The controlling Thomson family and officials in Woodbridge Co., its investment company, "[have] grown inpatient with the company's performance," the Wall Street Journal reported. Sales of financial data, news and analysis to financial professionals had been slow, the Journal reported.

The Journal article said that Woodbridge and the Thomson family had opposed Glocer's restructuring plan "and pressed for a wider shake-up." The family is led by brothers David and Peter Thomson, according to the report.

The Journal report noted:

... [T]he Thomson family's move to flex its muscle at the company spotlights the uncertain payoff from the $17 million deal in 2008 that united Thomson, a big Canadian publisher and data provider, and U.K.-based news and data company Reuters Group PLC.

According to the report, the Thomson family, which held a 70% stake in Thomson Corp., took a 55% stake in the combined company.

People familiar with the company said Woodbridge has methodically set financial goals for the Thomson family's businesses, and then expects executives to meet them, or face losing their jobs.

(Source: Wall Street Journal, July 26, 2011.)

Jury sides with federal government against jeweler’s family

A federal court jury decided that the descendants of a Philadelphia jeweler must return ten rare 1933 Double Eagle gold pieces -- worth millions of dollars -- to the U.S. Mint.

All 445,500 of the $20 coins produced in 1933 were supposed to have been melted into bullion after the country went off the gold standard. The Mint never legally issued any of the coins to the public, a Philadelphia Inquirer article said.

In the civil trial, the government argued that jeweler Israel Switt and his friends stole the coins from the Philadelphia Mint. Switt died in 1990.

Switt's daughter, Joan Langbord, and two of her sons had contended that there was no evidence the coins had been stolen and that the government should return them to the family.

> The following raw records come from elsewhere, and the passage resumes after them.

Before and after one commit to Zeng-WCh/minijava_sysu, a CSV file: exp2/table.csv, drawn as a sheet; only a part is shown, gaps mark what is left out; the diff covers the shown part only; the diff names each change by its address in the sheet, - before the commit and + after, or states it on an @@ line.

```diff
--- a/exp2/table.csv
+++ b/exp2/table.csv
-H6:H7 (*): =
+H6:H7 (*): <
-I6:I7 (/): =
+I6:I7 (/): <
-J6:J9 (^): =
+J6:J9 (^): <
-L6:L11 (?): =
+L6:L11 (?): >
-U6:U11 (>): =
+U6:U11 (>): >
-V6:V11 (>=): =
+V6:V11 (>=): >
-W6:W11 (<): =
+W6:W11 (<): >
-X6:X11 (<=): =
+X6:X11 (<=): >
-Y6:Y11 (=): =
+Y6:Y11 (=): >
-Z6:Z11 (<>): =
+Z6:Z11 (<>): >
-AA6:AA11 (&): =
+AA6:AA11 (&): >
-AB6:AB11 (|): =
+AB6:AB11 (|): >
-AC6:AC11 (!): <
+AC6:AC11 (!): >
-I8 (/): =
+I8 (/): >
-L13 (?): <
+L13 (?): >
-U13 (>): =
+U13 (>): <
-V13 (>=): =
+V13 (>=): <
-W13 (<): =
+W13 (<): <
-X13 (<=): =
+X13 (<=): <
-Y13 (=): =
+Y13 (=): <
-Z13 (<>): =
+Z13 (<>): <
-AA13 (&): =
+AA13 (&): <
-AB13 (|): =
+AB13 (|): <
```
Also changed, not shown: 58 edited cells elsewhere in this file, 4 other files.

In 2002, a 1933 Double Eagle -- traced to Switt -- was sold for $7.59 million, a record for any coin, the Inquirer article said. After the record sale, Langbord gave the ten coins to the Mint to be authenticated.

Langbord contends she found the coins in a safety deposit box. The Inquirer reported that in her testimony,

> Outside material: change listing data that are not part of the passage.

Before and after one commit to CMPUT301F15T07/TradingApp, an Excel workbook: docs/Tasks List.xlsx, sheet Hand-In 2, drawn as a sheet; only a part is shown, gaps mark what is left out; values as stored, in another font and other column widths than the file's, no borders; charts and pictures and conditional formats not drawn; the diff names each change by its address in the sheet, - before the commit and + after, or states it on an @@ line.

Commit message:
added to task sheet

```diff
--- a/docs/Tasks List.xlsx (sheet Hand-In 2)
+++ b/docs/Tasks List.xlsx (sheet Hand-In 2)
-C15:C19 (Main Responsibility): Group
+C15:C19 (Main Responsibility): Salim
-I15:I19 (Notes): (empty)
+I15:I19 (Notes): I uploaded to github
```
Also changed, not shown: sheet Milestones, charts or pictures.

Langbord explained that she had inherited the safety deposit box from her mother and had never fully sorted the contents. Langbord said she only occasionally opened it to remove a piece of her mother's jewelry for sale at I. Switt, the [Philadelphia] store founded by her father and still in operation.

At least 21 Double Eagle coins have appeared since 1937, "and all can be traced back to Switt," the Inquirer article said.

[Langbord] testified that while she had worked in her father's store from age 9, she had not been involved in purchasing goods and had never known he had the coins.

The Langbords are expected to appeal the case, the Inquirer article said. (Source: Philadelphia Inquirer, July 21, 2011.)

News Corp. shares rise during Murdochs’ testimony

Shares in News Corp. rose as CEO Rupert Murdoch and his son James, the company's deputy chief operating officer, appeared at a hearing before U.K. lawmakers on July 19. Shares closed up 84 cents to $15.80, a 5.6% rise.

The Financial Times reported:

Shareholders expressed relief that the session had revealed little in the way of new damaging information, and News Corp.'s stock climbed steadily through the three-hour hearing....
Most investors said the hearing had been positive for the company.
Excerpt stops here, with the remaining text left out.